# What you should do:
Your whole answer should be the number of lines in the material below that include the word "Built".

====================

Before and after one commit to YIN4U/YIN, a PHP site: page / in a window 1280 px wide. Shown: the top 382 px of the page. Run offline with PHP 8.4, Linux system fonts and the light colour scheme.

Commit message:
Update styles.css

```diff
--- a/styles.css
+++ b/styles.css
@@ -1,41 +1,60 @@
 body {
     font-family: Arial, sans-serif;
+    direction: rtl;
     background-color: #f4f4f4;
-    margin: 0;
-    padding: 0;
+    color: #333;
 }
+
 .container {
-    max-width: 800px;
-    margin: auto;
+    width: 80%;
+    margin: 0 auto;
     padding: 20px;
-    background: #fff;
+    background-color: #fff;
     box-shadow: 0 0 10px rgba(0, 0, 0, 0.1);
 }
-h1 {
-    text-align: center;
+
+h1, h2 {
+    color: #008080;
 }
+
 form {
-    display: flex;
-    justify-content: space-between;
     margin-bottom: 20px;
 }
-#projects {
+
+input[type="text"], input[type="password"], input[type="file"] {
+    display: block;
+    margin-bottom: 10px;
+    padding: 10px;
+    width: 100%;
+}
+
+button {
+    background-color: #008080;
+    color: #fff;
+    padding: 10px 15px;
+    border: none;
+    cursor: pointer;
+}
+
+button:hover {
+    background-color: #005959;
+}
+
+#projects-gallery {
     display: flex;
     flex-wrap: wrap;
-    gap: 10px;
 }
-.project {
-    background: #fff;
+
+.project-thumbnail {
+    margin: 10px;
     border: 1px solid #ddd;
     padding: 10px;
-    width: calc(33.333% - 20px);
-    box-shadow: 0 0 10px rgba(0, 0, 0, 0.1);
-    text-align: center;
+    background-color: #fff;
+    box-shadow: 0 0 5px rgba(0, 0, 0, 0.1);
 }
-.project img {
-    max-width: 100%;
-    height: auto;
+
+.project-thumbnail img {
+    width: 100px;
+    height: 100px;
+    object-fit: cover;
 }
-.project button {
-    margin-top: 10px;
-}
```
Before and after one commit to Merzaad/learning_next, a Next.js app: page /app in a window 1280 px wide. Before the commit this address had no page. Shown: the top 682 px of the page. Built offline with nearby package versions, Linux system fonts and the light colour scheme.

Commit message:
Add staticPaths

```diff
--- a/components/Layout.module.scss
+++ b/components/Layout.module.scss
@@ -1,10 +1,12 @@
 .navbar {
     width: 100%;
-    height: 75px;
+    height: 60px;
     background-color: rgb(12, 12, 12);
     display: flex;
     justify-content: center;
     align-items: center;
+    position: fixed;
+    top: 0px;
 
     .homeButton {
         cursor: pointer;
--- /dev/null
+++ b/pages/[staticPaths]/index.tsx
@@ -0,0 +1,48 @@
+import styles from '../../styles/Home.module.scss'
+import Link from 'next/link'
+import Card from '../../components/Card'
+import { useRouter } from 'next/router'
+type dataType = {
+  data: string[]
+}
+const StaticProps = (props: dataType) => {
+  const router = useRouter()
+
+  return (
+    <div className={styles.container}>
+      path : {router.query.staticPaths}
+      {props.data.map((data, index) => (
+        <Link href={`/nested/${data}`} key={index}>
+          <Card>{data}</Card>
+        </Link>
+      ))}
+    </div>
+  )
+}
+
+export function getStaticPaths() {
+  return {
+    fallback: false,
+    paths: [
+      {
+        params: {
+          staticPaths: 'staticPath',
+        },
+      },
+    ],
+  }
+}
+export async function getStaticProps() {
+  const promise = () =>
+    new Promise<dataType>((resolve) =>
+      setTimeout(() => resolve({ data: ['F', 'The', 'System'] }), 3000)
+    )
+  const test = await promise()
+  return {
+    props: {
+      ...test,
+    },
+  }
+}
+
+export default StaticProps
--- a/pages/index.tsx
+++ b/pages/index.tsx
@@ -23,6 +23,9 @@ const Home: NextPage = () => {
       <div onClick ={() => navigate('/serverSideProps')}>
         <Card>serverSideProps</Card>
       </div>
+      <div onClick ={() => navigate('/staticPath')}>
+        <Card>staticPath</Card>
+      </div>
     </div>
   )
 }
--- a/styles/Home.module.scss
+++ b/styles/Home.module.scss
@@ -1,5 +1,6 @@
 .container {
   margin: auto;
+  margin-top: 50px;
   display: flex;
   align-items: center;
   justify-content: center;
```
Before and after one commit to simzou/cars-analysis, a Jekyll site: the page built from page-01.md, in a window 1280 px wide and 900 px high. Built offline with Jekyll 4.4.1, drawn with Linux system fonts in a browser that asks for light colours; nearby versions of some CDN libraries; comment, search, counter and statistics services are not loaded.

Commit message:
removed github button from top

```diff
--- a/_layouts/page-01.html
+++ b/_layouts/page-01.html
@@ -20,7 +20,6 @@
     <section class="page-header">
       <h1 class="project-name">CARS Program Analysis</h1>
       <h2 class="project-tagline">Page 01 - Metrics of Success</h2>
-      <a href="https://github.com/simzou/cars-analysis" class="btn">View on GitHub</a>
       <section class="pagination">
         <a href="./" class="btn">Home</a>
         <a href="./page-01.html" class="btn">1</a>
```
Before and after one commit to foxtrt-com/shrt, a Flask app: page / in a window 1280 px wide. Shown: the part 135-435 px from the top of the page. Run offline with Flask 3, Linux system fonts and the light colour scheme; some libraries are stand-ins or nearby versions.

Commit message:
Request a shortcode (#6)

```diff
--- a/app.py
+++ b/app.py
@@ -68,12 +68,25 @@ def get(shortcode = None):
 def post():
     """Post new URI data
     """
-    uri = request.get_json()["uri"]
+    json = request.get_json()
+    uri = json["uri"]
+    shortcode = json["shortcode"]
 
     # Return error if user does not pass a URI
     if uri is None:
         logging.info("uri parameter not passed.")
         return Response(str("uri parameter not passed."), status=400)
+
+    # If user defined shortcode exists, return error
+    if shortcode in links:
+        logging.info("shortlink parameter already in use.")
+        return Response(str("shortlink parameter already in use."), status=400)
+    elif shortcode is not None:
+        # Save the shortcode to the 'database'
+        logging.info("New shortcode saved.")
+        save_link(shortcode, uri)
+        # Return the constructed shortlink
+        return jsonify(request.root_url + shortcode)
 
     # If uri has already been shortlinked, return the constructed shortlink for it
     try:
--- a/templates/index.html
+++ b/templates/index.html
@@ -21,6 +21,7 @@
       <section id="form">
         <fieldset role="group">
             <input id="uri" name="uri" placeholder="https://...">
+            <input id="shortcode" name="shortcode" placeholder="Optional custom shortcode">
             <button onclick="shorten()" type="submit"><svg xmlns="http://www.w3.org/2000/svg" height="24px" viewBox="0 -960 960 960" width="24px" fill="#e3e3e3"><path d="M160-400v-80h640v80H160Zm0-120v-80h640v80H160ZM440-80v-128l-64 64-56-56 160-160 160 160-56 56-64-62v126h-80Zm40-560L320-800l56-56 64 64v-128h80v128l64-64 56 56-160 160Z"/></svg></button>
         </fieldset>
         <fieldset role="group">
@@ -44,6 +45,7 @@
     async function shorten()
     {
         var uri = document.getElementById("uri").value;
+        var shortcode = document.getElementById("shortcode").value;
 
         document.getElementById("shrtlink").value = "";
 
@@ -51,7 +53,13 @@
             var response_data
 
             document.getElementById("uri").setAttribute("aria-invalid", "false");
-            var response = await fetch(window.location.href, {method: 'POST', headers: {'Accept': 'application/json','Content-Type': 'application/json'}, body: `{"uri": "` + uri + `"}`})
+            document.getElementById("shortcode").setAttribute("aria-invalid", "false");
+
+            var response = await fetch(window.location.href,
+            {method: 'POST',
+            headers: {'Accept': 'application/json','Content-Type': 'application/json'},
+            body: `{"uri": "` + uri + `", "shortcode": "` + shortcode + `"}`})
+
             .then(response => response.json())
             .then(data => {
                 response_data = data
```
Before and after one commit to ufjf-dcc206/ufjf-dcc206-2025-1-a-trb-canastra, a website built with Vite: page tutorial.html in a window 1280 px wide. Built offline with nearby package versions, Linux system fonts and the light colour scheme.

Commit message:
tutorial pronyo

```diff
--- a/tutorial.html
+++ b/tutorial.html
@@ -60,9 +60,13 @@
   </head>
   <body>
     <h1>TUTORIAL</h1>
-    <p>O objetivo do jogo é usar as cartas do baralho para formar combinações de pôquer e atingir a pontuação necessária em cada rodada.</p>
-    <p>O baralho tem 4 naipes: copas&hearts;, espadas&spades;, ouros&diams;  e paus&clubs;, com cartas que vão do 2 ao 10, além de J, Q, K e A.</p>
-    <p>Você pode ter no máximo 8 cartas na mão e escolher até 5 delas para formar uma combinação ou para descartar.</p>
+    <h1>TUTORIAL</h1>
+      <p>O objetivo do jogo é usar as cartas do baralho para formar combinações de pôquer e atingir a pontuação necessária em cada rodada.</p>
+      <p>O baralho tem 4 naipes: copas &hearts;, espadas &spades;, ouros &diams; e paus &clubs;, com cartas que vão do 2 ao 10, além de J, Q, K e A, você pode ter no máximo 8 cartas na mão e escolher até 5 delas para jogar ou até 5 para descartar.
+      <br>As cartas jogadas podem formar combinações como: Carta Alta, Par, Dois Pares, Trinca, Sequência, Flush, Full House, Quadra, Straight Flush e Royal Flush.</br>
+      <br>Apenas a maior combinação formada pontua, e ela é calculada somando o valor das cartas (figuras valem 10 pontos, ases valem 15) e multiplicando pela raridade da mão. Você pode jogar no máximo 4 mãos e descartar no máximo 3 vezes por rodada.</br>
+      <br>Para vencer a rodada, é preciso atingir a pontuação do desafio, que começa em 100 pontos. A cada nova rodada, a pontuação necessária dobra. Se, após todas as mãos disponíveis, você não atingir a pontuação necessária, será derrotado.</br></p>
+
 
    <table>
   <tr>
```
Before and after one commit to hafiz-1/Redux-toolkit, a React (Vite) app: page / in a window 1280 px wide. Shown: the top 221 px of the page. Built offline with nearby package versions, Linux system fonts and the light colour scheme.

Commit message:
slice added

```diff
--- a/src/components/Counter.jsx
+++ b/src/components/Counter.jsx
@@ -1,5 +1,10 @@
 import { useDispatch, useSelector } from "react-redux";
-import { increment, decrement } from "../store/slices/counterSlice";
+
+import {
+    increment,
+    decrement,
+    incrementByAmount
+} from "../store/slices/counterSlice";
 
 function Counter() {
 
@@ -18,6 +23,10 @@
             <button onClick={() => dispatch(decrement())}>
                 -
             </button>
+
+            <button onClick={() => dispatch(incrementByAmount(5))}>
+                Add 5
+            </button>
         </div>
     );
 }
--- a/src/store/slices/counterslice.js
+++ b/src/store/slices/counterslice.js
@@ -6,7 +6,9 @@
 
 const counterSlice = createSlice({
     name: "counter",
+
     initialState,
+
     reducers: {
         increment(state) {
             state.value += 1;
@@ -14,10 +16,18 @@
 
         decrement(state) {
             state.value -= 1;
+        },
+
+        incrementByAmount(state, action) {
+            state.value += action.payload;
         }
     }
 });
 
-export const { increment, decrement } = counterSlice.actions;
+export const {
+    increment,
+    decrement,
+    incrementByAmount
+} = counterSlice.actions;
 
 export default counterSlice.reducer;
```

====================

# Worked solution:
4